# BRIEF:
Word for word, restate every entry shown below.
[Opening RECORDS PROVIDED section]
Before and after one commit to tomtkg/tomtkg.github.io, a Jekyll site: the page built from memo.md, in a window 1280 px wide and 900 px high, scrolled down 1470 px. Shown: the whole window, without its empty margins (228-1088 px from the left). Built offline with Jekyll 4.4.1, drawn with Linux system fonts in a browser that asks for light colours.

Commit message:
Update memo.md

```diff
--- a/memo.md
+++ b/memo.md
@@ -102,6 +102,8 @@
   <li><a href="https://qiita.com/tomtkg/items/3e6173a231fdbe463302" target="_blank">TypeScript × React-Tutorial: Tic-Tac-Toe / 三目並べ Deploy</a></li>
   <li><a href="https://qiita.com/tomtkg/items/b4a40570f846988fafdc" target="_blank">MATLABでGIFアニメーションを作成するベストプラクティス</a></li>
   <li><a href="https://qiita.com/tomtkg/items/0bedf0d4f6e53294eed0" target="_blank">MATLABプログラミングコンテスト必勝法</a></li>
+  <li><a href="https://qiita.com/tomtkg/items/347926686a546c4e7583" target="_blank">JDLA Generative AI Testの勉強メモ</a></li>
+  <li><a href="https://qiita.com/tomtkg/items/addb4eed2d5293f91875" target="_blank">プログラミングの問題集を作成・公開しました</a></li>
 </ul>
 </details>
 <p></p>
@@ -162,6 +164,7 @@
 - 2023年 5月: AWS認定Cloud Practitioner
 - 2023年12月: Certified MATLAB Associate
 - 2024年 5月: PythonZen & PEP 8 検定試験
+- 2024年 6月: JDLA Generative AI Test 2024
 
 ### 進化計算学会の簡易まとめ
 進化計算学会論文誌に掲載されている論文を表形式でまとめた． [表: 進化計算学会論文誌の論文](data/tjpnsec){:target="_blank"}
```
[Closing RECORDS PROVIDED section]
# SOLUTION FOR THIS EXERCISE:
Before and after one commit to tomtkg/tomtkg.github.io, a Jekyll site: the page built from memo.md, in a window 1280 px wide and 900 px high, scrolled down 1470 px. Shown: the whole window, without its empty margins (228-1088 px from the left). Built offline with Jekyll 4.4.1, drawn with Linux system fonts in a browser that asks for light colours.

Commit message:
Update memo.md

```diff
--- a/memo.md
+++ b/memo.md
@@ -102,6 +102,8 @@
   <li><a href="https://qiita.com/tomtkg/items/3e6173a231fdbe463302" target="_blank">TypeScript × React-Tutorial: Tic-Tac-Toe / 三目並べ Deploy</a></li>
   <li><a href="https://qiita.com/tomtkg/items/b4a40570f846988fafdc" target="_blank">MATLABでGIFアニメーションを作成するベストプラクティス</a></li>
   <li><a href="https://qiita.com/tomtkg/items/0bedf0d4f6e53294eed0" target="_blank">MATLABプログラミングコンテスト必勝法</a></li>
+  <li><a href="https://qiita.com/tomtkg/items/347926686a546c4e7583" target="_blank">JDLA Generative AI Testの勉強メモ</a></li>
+  <li><a href="https://qiita.com/tomtkg/items/addb4eed2d5293f91875" target="_blank">プログラミングの問題集を作成・公開しました</a></li>
 </ul>
 </details>
 <p></p>
@@ -162,6 +164,7 @@
 - 2023年 5月: AWS認定Cloud Practitioner
 - 2023年12月: Certified MATLAB Associate
 - 2024年 5月: PythonZen & PEP 8 検定試験
+- 2024年 6月: JDLA Generative AI Test 2024
 
 ### 進化計算学会の簡易まとめ
 進化計算学会論文誌に掲載されている論文を表形式でまとめた． [表: 進化計算学会論文誌の論文](data/tjpnsec){:target="_blank"}
```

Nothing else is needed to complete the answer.